Saturday, 16 March 2019

Alternative Maps

This is a blog post about some maps of places that we don't often see on maps in Britain. I've had these stashed away for a while, since late 2017 when I wrote a piece called 'Alternative Maps and the Future of Brexit Britain', which you can see below. I've been thinking a lot more about this recently as part of my role in the UK2070 Commission, and also because I'm going to Redcar this week. But really this is just some personal musing about maps and in particular maps of the kinds of places that often seem to be left off the map, particularly in conversations at a national level. Scroll down for the maps. There's not too much more to it than that, but I thought looking at some of the less mapped places, with a bit of label re-sizing, was a good way for me to re-think my mental maps of the country, and that's really why I did them.

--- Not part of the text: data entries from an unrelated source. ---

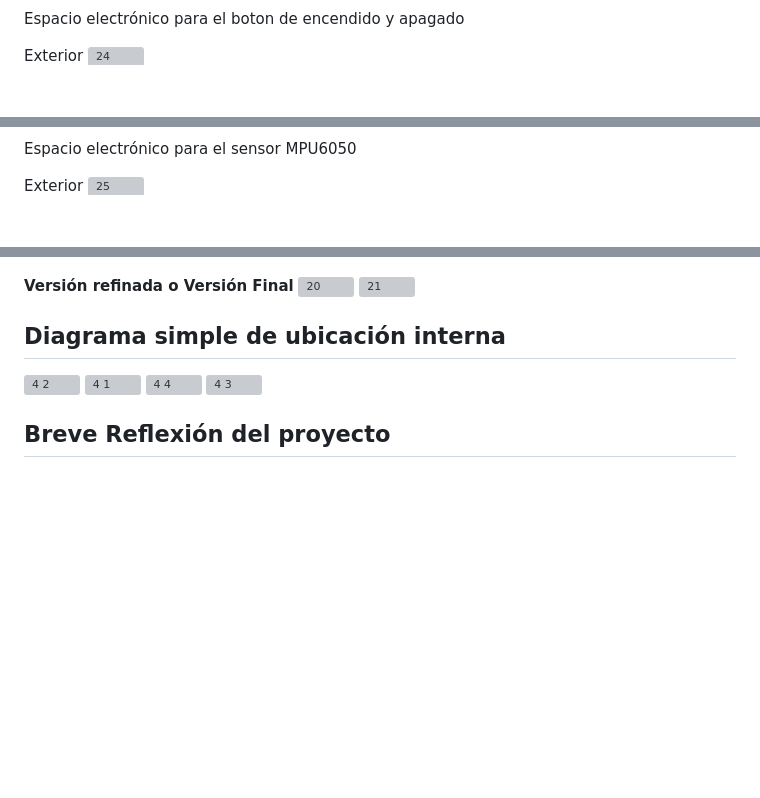
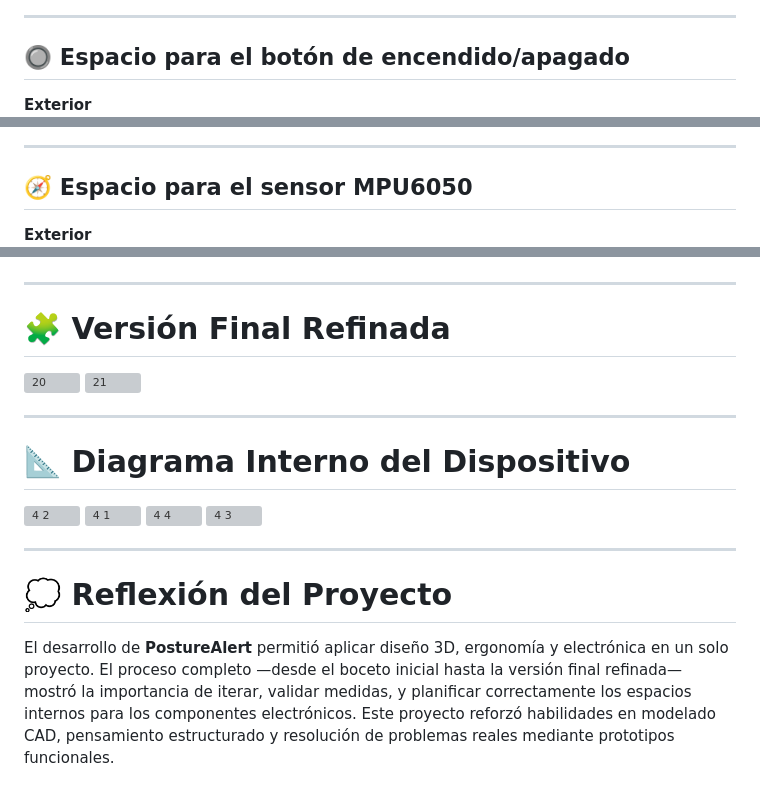
Before and after one commit to Joako11-08-2006/PostureAlert, a Markdown page: README.md, 3 parts joined by grey strips. GitHub-like rendering; blank space fills up the shorter version; grey boxes are pictures that could not be loaded.

```diff
--- a/README.md
+++ b/README.md
@@ -91,7 +107,9 @@ Interior
 <img width="243" height="228" alt="23 5" src="https://github.com/user-attachments/assets/0a3759c2-c881-46ff-92cb-cf0b7b0d7343" />
 
-Espacio electrónico para el boton de encendido y apagado
+---
 
-Exterior
+## 🔘 Espacio para el botón de encendido/apagado
+**Exterior**
+<br>
 <img width="186" height="148" alt="24" src="https://github.com/user-attachments/assets/4a64a162-d1ea-4699-83c9-449f09b6e65a" />
 
@@ -99,7 +118,9 @@ Interior
 <img width="266" height="490" alt="24 5" src="https://github.com/user-attachments/assets/1ce5f073-a8fa-47ca-959c-9f6805173510" />
 
-Espacio electrónico para el sensor MPU6050
+---
 
-Exterior
+## 🧭 Espacio para el sensor MPU6050
+**Exterior**
+<br>
 <img width="172" height="249" alt="25" src="https://github.com/user-attachments/assets/42032405-3913-40ac-9ed1-cf06f1a514a6" />
 
@@ -115,16 +140,21 @@ Interior
 <img width="204" height="381" alt="26 5" src="https://github.com/user-attachments/assets/1abede48-19d9-4277-83b8-91910d780f9b" />
 
+---
 
-**Versión refinada o Versión Final**
+# 🧩 Versión Final Refinada
 <img width="317" height="372" alt="20" src="https://github.com/user-attachments/assets/d5adc70d-4bf3-4316-a420-f45e16b372a9" />
 <img width="284" height="305" alt="21" src="https://github.com/user-attachments/assets/9c156aef-59f5-47e2-9241-38eb04947062" />
 
+---
 
-## Diagrama simple de ubicación interna
-
+# 📐 Diagrama Interno del Dispositivo
 <img width="223" height="367" alt="4 2" src="https://github.com/user-attachments/assets/13dc333c-80eb-4ab8-b117-a06635390f1e" />
 <img width="388" height="425" alt="4 1" src="https://github.com/user-attachments/assets/2a88f9a8-7e2d-4540-b2ae-7c9fc6d2886d" />
 <img width="461" height="453" alt="4 4" src="https://github.com/user-attachments/assets/ec7184a3-6583-4b11-a487-9fa9f2030541" />
 <img width="212" height="312" alt="4 3" src="https://github.com/user-attachments/assets/911683d7-dbfe-4d80-a4e7-33e93e7c21c0" />
 
-## Breve Reflexión del proyecto
+---
+
+# 💭 Reflexión del Proyecto
+
+El desarrollo de **PostureAlert** permitió aplicar diseño 3D, ergonomía y electrónica en un solo proyecto. El proceso completo —desde el boceto inicial hasta la versión final refinada— mostró la importancia de iterar, validar medidas, y planificar correctamente los espacios internos para los componentes electrónicos. Este proyecto reforzó habilidades en modelado CAD, pensamiento estructurado y resolución de problemas reales mediante prototipos funcionales.
```
Also changed, not shown: other parts of README.md (+48 -27 lines).
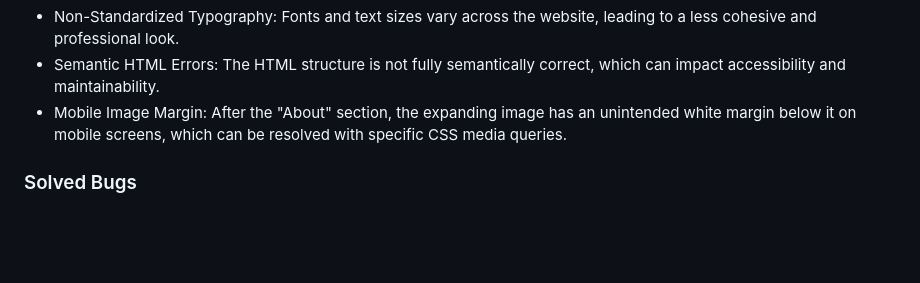
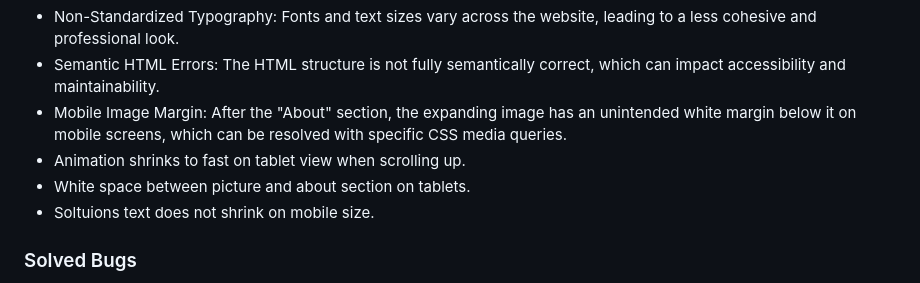
Before and after one commit to luckyfrappe/groundwork, a Markdown page: TESTING.md, the part around the change. GitHub-like rendering; blank space fills up the shorter version.

```diff
--- a/TESTING.md
+++ b/TESTING.md
@@ -34,6 +34,9 @@ Many bugs were identified and successfully resolved throughout the development p
 - Non-Standardized Typography: Fonts and text sizes vary across the website, leading to a less cohesive and professional look.
 - Semantic HTML Errors: The HTML structure is not fully semantically correct, which can impact accessibility and maintainability.
 - Mobile Image Margin: After the "About" section, the expanding image has an unintended white margin below it on mobile screens, which can be resolved with specific CSS media queries.
+- Animation shrinks to fast on tablet view when scrolling up.
+- White space between picture and about section on tablets.
+- Soltuions text does not shrink on mobile size.
 
 ### Solved Bugs
 - Typo in hero-section: A spelling error in the hero section's code has been corrected.
```
Also changed, not shown: assets/images/android-chrome-192x192.png (added), assets/images/android-chrome-512x512.png (added), assets/images/apple-touch-icon.png (added), assets/images/favicon-16x16.png (added), assets/images/favicon-32x32.png (added), 5 other files.
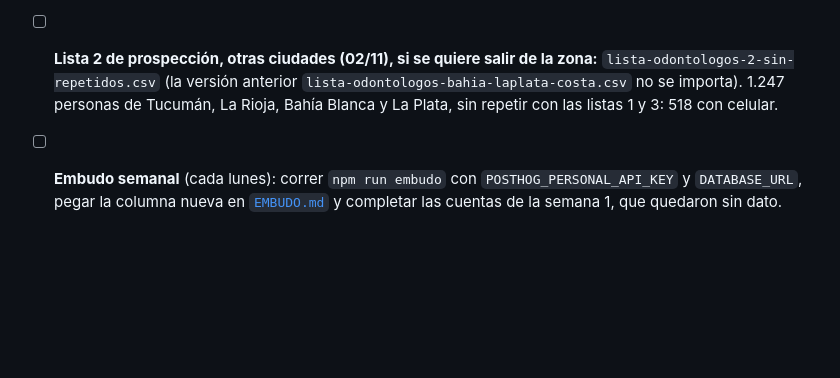
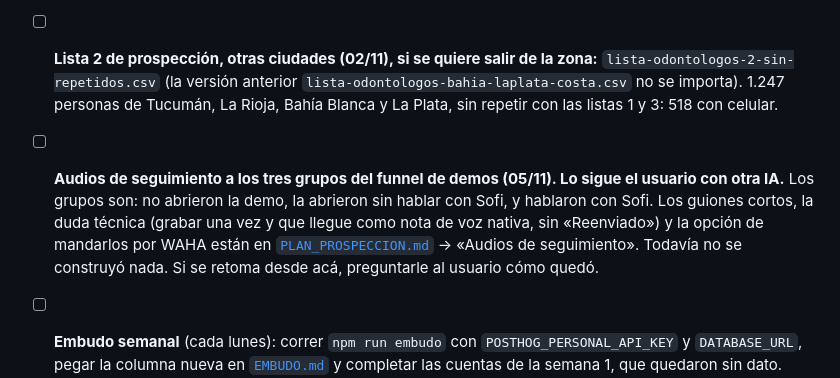
Before and after one commit to axellaban/turniasalud, a Markdown page: PENDIENTES.md, the part around the change. GitHub-like rendering; blank space fills up the shorter version.

```diff
--- a/PENDIENTES.md
+++ b/PENDIENTES.md
@@ -30,6 +30,8 @@ Actualizado: 03/11/2026 (Argentina). Este archivo junta, en un solo lugar y por
 - [ ] **Prospección de la semana (26 al 30/10):** importar `lista-odontologos-mdp-miramar.csv` en Panel → Prospección → Importar lista (el archivo se entregó por chat; no va al repo), poner el perfil de Turnia en su WhatsApp Business y seguir «Para hoy». Plan en [`PLAN_PROSPECCION.md`](PLAN_PROSPECCION.md).
 - [ ] **Lista 3 de prospección, Mar del Plata, Miramar y alrededores (02/11):** importar `lista-mdp-miramar-nuevos.csv` (entregado por chat; no va al repo) en Panel → Prospección → Importar lista, sin marcar «Reemplazar». 268 personas que no están en la lista 1 (salen de las cartillas de OSDE y Swiss Medical): 111 con celular y 157 con fijo. Detalle en [`PLAN_PROSPECCION.md`](PLAN_PROSPECCION.md).
 - [ ] **Lista 2 de prospección, otras ciudades (02/11), si se quiere salir de la zona:** `lista-odontologos-2-sin-repetidos.csv` (la versión anterior `lista-odontologos-bahia-laplata-costa.csv` no se importa). 1.247 personas de Tucumán, La Rioja, Bahía Blanca y La Plata, sin repetir con las listas 1 y 3: 518 con celular.
+
+- [ ] **Audios de seguimiento a los tres grupos del funnel de demos (05/11). Lo sigue el usuario con otra IA.** Los grupos son: no abrieron la demo, la abrieron sin hablar con Sofi, y hablaron con Sofi. Los guiones cortos, la duda técnica (grabar una vez y que llegue como nota de voz nativa, sin «Reenviado») y la opción de mandarlos por WAHA están en [`PLAN_PROSPECCION.md`](PLAN_PROSPECCION.md) → «Audios de seguimiento». Todavía no se construyó nada. Si se retoma desde acá, preguntarle al usuario cómo quedó.
 
 - [ ] **Embudo semanal** (cada lunes): correr `npm run embudo` con `POSTHOG_PERSONAL_API_KEY` y `DATABASE_URL`, pegar la columna nueva en [`EMBUDO.md`](EMBUDO.md) y completar las cuentas de la semana 1, que quedaron sin dato. Marcar «Cliente» en Prospección solo cuando entra el primer pago.
 - [ ] **PostHog (analítica):** una vez publicado, en el proyecto «Turnia Salud» activar Session replay, filtrar el tráfico interno (`is_internal`) y autorizar el dominio; después, armar los tableros y hacer la validación. Pasos en [`ANALITICA.md`](ANALITICA.md) (6, 7 y 8).
```
Also changed, not shown: PLAN_PROSPECCION.md (+38 -0 lines).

Nothing profound.

You can probably read the text if you click to enlarge

I'm not asking for too much, am I?

I deliberately didn't add inset/locator maps to these

Too often we're blinded by the sun

Only peripheral if you're not paying attention

It's not that far away

A long way from London? 

Part of London?

Limited labels

I've gone crazy with the labels here

The Kingdom of Fife

I always think this part of the world is overlooked

Quite a big garden

So often overlooked

Definitely pretty central

Quite a bumpy landscape

A bit more label inversion here

Technically, this is not Shetland in a box

Greater Trowbridge?

Stafford and Cannock megaregion

There aren't a lot of maps of this area

There are a lot of people here

Like I said, this is just a few maps of places that we don't often see on maps. Or at least we maybe don't think of them as being nationally 'important' in the same we we do about major cities. In some ways that is understandable but I think it can't to any harm to change our mental maps and re-think how we think about the UK, where stuff is and where stuff should be.

Saturday, 9 March 2019

A foto da favela de Paraisópolis

This is a blog post about a famous photograph by Brazilian photographer Tuca Vieira, but also about how emotion and imagery can often be much more powerful than 'data'. I'm just posting it here as a round up of various tweets on the topic I have posted previously so that they have a more permanent place on the web. But first, here's the photo. It was taken from a helicopter above São Paulo in 2004 as part of a newspaper piece on the 450th anniversary of the city. The favela of Paraisópolis is on the left, with the much more affluent area of Morumbi to the right.

Tuca Vieira's famous image

The photo has been used to illustrate many different things, but usually it serves as an exemplar for urban inequality. I have used it to highlight how in spatial analysis near things are not always necessarily more alike (i.e. Tobler's First Law of Geography doesn't always hold) as well as to talk about inequalities. I wanted to use it in a new GIS book so I got in touch with Tuca and he agreed that we could use it (for a very reasonable fee). He also sent some of the other images he took from the helicopter that day, from slightly different angles. Very powerful stuff.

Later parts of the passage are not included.